--- Provided records ---

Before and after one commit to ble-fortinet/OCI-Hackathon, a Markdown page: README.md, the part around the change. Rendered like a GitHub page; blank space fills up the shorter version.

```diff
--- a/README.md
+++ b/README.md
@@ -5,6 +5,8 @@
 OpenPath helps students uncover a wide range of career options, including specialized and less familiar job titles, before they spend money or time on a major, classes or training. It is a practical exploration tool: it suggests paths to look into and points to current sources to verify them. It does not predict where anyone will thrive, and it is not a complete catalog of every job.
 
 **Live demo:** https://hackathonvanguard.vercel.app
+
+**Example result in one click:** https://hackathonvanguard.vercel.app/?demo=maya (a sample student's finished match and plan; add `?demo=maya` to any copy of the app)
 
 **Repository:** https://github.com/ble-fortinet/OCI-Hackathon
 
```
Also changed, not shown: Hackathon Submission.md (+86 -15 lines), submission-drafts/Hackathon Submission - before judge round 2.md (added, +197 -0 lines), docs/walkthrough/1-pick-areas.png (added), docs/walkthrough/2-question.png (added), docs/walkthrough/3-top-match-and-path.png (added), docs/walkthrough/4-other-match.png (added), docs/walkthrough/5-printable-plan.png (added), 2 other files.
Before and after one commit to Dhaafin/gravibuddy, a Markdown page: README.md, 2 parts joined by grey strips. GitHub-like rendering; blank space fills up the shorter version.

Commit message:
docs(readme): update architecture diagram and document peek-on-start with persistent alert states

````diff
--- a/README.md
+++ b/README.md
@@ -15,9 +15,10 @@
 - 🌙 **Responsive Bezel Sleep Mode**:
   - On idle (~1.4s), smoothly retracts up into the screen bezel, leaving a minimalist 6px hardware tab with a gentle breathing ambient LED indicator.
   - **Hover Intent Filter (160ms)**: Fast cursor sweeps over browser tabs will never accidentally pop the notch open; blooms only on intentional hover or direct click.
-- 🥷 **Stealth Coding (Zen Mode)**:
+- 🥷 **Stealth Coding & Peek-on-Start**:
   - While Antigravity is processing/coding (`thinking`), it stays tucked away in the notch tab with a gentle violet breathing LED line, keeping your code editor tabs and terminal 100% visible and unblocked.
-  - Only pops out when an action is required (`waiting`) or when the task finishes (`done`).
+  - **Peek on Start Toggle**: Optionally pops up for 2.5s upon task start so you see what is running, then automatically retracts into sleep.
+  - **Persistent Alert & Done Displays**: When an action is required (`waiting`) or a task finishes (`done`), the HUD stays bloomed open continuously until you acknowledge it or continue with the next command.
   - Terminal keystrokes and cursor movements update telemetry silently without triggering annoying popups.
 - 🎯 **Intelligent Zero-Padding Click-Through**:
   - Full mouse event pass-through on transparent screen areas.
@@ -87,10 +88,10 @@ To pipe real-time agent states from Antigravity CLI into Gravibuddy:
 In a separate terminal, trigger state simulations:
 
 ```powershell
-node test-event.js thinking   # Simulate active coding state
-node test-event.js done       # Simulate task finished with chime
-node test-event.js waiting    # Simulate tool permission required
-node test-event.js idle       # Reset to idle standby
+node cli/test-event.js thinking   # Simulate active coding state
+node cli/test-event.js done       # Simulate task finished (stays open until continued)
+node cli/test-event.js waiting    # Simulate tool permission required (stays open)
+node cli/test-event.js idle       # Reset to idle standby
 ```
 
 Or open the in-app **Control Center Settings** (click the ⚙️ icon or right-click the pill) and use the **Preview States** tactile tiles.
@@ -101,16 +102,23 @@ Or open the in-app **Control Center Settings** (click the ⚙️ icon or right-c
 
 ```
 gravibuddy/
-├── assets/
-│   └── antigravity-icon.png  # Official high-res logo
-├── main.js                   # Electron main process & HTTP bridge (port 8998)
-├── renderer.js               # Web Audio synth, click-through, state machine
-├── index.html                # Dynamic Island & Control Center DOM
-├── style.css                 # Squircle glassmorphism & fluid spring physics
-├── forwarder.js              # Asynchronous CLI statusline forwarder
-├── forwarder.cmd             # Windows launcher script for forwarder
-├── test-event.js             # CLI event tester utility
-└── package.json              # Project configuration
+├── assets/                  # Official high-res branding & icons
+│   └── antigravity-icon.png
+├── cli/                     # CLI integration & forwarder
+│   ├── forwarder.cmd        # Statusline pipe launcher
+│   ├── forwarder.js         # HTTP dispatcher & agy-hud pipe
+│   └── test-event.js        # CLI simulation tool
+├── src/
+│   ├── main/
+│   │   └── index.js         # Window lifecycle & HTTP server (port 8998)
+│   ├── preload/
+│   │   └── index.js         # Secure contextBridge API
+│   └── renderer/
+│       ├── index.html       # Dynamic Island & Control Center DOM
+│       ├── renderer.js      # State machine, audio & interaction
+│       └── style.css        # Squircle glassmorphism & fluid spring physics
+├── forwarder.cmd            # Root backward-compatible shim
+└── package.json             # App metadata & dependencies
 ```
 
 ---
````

--- Description of the task ---
The answer is the line with "dispatcher & agy-hud pipe" plus every line after it to the last line of the entries above, copied exactly and with no other lines.

--- Output for this exercise ---
+│   ├── forwarder.js         # HTTP dispatcher & agy-hud pipe
+│   └── test-event.js        # CLI simulation tool
+├── src/
+│   ├── main/
+│   │   └── index.js         # Window lifecycle & HTTP server (port 8998)
+│   ├── preload/
+│   │   └── index.js         # Secure contextBridge API
+│   └── renderer/
+│       ├── index.html       # Dynamic Island & Control Center DOM
+│       ├── renderer.js      # State machine, audio & interaction
+│       └── style.css        # Squircle glassmorphism & fluid spring physics
+├── forwarder.cmd            # Root backward-compatible shim
+└── package.json             # App metadata & dependencies
 ```
 
 ---
````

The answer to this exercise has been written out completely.